Oh and I also discovered while doing my research that Jacques Brel had also, in 1986, been given the cover treatment by the eccentric and occasionally brilliant Nick Currie, who records as Momus, and in doing so offered his own twisted and very personal and incredibly clever take on things :-

mp3 : Momus – Nicky

Cute…..in a stupid ass way

JC

HELLO NEW READERS…MAYBE NOT WHAT YOU WERE EXPECTING?

I’m wondering if some of the words used in today’s posting will attract folk directed here on the basis of one word typed into a search engine.

The LP cover up above is that of a 1988 LP called Tender Pervert. The act who recorded it is Momus, a Scotsman whose real name is Nick Currie.

He calls himself Momus after the Greek god of mockery. As this wiki entry indicates, he’s been around for a while recording hyper-literate, quirky songs that have been known to blend accessible dance-pop with such heavy lyrical themes as paedophilia, necrophilia and adultery. (That’s just about a fullhouse for pervy bingo….maybe one more to come(ahem))

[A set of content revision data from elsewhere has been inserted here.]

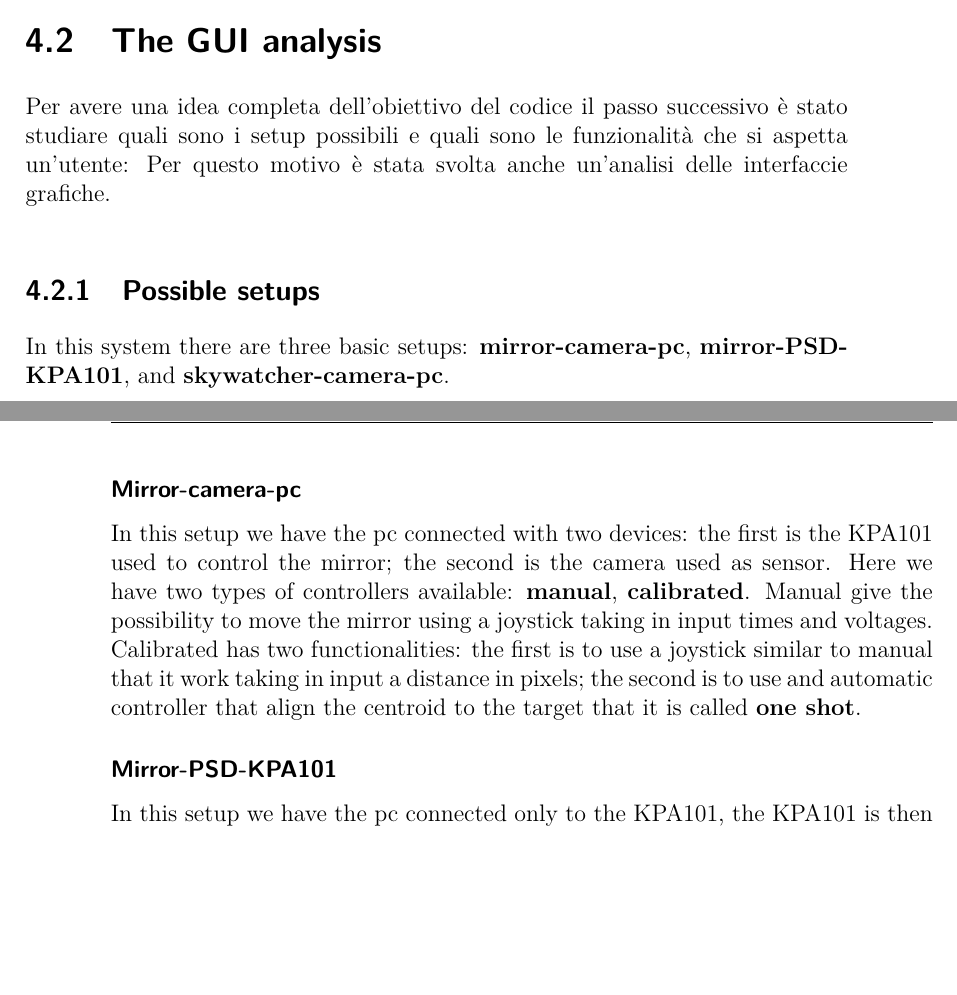
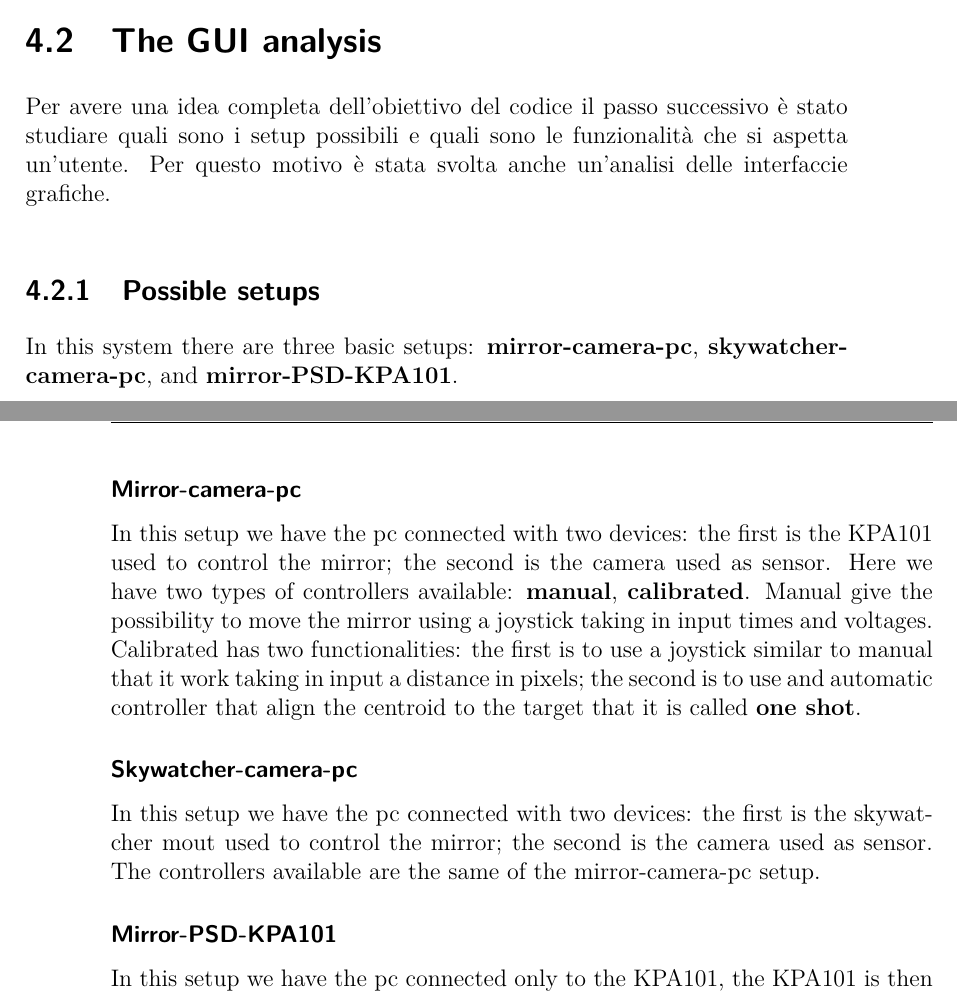
Before and after one commit to XaBerr/tesi-magistrale, a LaTeX thesis (Latex/main.tex, which reads Latex/corpo/capitoli/PAT-SW.tex): two parts of pages 32 and 33 of 37, joined at a grey line, cut so that both start at the same text, the shorter picture padded with empty space. Compiled offline with pdfLaTeX.

Commit message:
Aggiunto Skywatcher-camera-pc setup

```diff
--- a/Latex/corpo/capitoli/PAT-SW.tex
+++ b/Latex/corpo/capitoli/PAT-SW.tex
@@ -5,11 +5,11 @@ Partendo dal modello PAT \fig{PAT} si è sviluppato un modello semplificato \fig
 \img{simplified-model}{Simplified model for PAT system.}
 
 \lvlii{The GUI analysis}
-Per avere una idea completa dell'obiettivo del codice il passo successivo è stato studiare quali sono i setup possibili e quali sono le funzionalità che si aspetta un'utente: Per questo motivo è stata svolta anche un'analisi delle interfaccie grafiche.
+Per avere una idea completa dell'obiettivo del codice il passo successivo è stato studiare quali sono i setup possibili e quali sono le funzionalità che si aspetta un'utente. Per questo motivo è stata svolta anche un'analisi delle interfaccie grafiche.
 
 \lvliii{Possible setups}
 In this system there are three basic setups:
-\textbf{mirror-camera-pc}, \textbf{mirror-PSD-KPA101}, and \textbf{skywatcher-camera-pc}.
+\textbf{mirror-camera-pc}, \textbf{skywatcher-camera-pc}, and \textbf{mirror-PSD-KPA101}.
 
 \lvliv{Mirror-camera-pc}
 In this setup we have the pc connected with two devices: the first is
@@ -20,6 +20,11 @@ in input times and voltages. Calibrated has two functionalities: the first is to
 similar to manual that it work taking in input a distance in pixels; the
 second is to use and automatic controller that align the centroid to the
 target that it is called \textbf{one shot}.
+
+\lvliv{Skywatcher-camera-pc}
+In this setup we have the pc connected with two devices: the first is
+the skywatcher mout used to control the mirror; the second is the camera used as
+sensor. The controllers available are the same of the mirror-camera-pc setup.
 
 \lvliv{Mirror-PSD-KPA101}
 In this setup we have the pc connected only to the KPA101, the KPA101 is
```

Actually, the stuff isn’t all that bad. I have in my possesion a copy of Tender Pervert and its by no means the worst purchase I’ve ever made. I must actually get round to giving it a proper review and posting in here some day.

Anyway, the reason I bought it was down to the fact is was cheap in a sale, and I already knew and loved one track from it, thanks to it appearing on a Creation Records compilation entitled Doing It For The Kids (this was when Creation Records was very much a vanity project for Alan McGhee and friends, way before it began to make serious money).  As referenced last year on this very blog.

mp3 : Momus – A Complete History of Sexual Jealousy (Parts 17-24)

I’m surprised that the boys and girls from New Order didn’t sue in respect of the tune….

If my stats highlight any unusual paths into TVV over the next few days, I may well draw them to your attention.

JC